Can’t be, I’m not as old as these old codgers? But some were just ageless, and had entered our twilight years way ahead of most of the classmates because they had escaped shortcomings of the body, and age seemed to have slipped by them. There were especially two girls who still held their beauty well, and it was fun to bang their ear to discover how in the world they managed to maintain such everlasting youth.
As you might suspect, the topic usually discussed was our health. There was lots of discussion about medical procedures we had gone through and of course the list of medicines we are taking made for very long conversations.
There were some very unique former occupations. And some of these elderly people so loved what they have been doing all of their life that they refuse to succumb to retirement and are still going to work every day.
One such couple was memorable. Cherie (Brooks) Reilly and her husband, Mike Reilly, own and operate a small farm near Pittsburgh. They grow pumpkins — acres and acres of pumpkins. They also offer hayrack rides through their wooded farm to the pumpkin patches, where youngsters can pick their own pumpkin. They also have a corn maze, a petting zoo, amusement rides, and during the Christmas season, they offer hayrack rides out to pick out a Christmas tree.
Now if this sounds rather innocuous, it is not. They have thousands of people come to their farm each weekend, and they must employ parking attendants to park the automobiles that come to their farm throughout the fall.
Back to our reunion. One of the most significant events of the weekend was walking through the pictures of classmates who have left. Wow, that is astounding. We have lost 75 classmates over the past decades. That is profound and certainly sad for sure and makes it rather evident that God is fishing in our pond now!
So, we enjoyed the fellowship with those old classmates we spent so much time with a long, long time ago.
I was handed the microphone and went around the room asking each to make a few comments to their fellow classmates. Some were very interesting and had done some profound activities that captivated the entire crowd’s interest.
Ann (Hasse) Nelson and her husband, Stan, had ridden across the U.S.A., dipping their bicycle wheels in the Pacific Ocean in Puget Sound near Seattle, rode the highways and byways for the next 66 days and finally dipped their wheels in the Atlantic Ocean in the state of Maine.
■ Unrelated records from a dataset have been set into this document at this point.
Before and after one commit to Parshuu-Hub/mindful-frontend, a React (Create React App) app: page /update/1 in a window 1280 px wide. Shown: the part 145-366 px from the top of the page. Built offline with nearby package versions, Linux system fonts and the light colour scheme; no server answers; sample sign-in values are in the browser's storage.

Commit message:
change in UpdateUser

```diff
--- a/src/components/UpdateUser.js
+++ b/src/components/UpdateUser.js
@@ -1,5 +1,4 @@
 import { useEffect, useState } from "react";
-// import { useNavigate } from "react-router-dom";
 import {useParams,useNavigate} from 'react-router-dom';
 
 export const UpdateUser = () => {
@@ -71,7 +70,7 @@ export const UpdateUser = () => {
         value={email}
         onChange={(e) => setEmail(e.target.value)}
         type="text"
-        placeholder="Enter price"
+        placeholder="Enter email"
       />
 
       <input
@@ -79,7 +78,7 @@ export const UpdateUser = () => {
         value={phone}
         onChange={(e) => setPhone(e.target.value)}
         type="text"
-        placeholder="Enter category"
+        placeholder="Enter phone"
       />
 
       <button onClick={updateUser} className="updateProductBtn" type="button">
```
Ann also runs marathon, culminating with running the famous Boston Marathon at the age of 60. She has run many other marathons.
Classmate Burt Bomhoff gave a wonderful narrative of life in Alaska and his exciting experiences participating in the sled dog race in Alaska called the Idita
rod. His stories captivated us.
Gerald “Jerry” Krueger is a retired educator, coach, commercial pilot and farmer. Write him at email@example.com. His column publishes Mondays.